Rating: 7 out of 10.
  • Rating: R | Runtime: 100 minutes
    Release Date: September 13th, 2022 (USA)
    Studio: Lionsgate / Fathom Events
    Director(s): Kevin Smith
    Writer(s): Kevin Smith

Spare the heretic I damned in jest.

After a well-publicized implosion despite having already written a script and secured financing wherein everything fell apart in ways that had writer/director Kevin Smith admitting he didn’t see a way back, Clerks III is finally in the can … with a completely new script. Was it an extension of the salary issues that plagued co-lead Jeff Anderson from the beginning or a simple lack of interest in going back to the well that made him hesitate? Bits and pieces can be gleaned from interviews and podcasts (Smith is prolific at putting his thoughts and opinions on the record), but none of it really matters anymore—not outside of whatever closed-door scenario saw those two old friends at a place where Smith consciously knew fences needed to be mended.

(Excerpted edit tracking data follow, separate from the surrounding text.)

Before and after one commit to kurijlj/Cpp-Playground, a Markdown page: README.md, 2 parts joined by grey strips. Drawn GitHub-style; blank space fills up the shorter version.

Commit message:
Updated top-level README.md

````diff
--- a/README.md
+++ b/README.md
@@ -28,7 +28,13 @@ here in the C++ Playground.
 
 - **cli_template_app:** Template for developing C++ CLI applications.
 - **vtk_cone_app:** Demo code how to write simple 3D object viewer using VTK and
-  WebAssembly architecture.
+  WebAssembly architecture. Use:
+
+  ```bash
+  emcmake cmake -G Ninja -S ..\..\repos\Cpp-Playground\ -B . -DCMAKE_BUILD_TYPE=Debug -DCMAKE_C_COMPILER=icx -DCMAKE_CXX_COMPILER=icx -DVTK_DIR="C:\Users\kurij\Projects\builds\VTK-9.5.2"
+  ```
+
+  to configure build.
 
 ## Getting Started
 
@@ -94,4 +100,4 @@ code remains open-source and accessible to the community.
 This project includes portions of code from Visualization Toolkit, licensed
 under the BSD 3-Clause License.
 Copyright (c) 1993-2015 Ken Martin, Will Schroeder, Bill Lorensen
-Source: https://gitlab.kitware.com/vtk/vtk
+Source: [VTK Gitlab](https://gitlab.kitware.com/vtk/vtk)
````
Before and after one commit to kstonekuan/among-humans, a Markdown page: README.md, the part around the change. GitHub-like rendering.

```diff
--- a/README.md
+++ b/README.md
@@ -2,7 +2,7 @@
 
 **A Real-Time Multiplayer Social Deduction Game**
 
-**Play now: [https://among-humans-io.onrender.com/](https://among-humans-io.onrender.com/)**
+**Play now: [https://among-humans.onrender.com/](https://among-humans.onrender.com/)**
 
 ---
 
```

If the Clerks saga has one consistent through-line, it’s that its embittered convenience store clerks Dante Hicks (Brian O’Halloran) and Randal Graves (Anderson) need a swift slap to the head every couple of decades to remind themselves that they are neither alone nor lacking the control to change their fates. So, maybe the same can be said for Smith and Anderson. And maybe the former’s heart attack provided the sort of mortality-bound wake-up call necessary to remember why their journey together in this industry started in the first place. It’s therefore not surprising that Smith would write a similar epiphany as the latest fictional catalyst for his crudely wise-cracking duo. Nor that the roles would ultimately be flipped. Randal is usually smacking Dante. Not this time around.

Because despite Randal always saying he’s right where he wants to be regardless of how disappointing that place looks from the outside, the cracks in that affected façade showed via Clerks II. He may give Dante the lecture to stop aspiring towards what society demands, but in so doing also admits his own comfort level depends on his friend’s presence by his side. Dante can’t live without romantic love. Randal needs platonic love. The latter has always had it because the former never seemed able to get out of his own way long enough to truly leave him behind. That sequel’s conclusion is thus the perfect happily ever after with Dante finally finding bliss with Becky (Rosario Dawson) and Randal securing his own with Dante’s promise to stay.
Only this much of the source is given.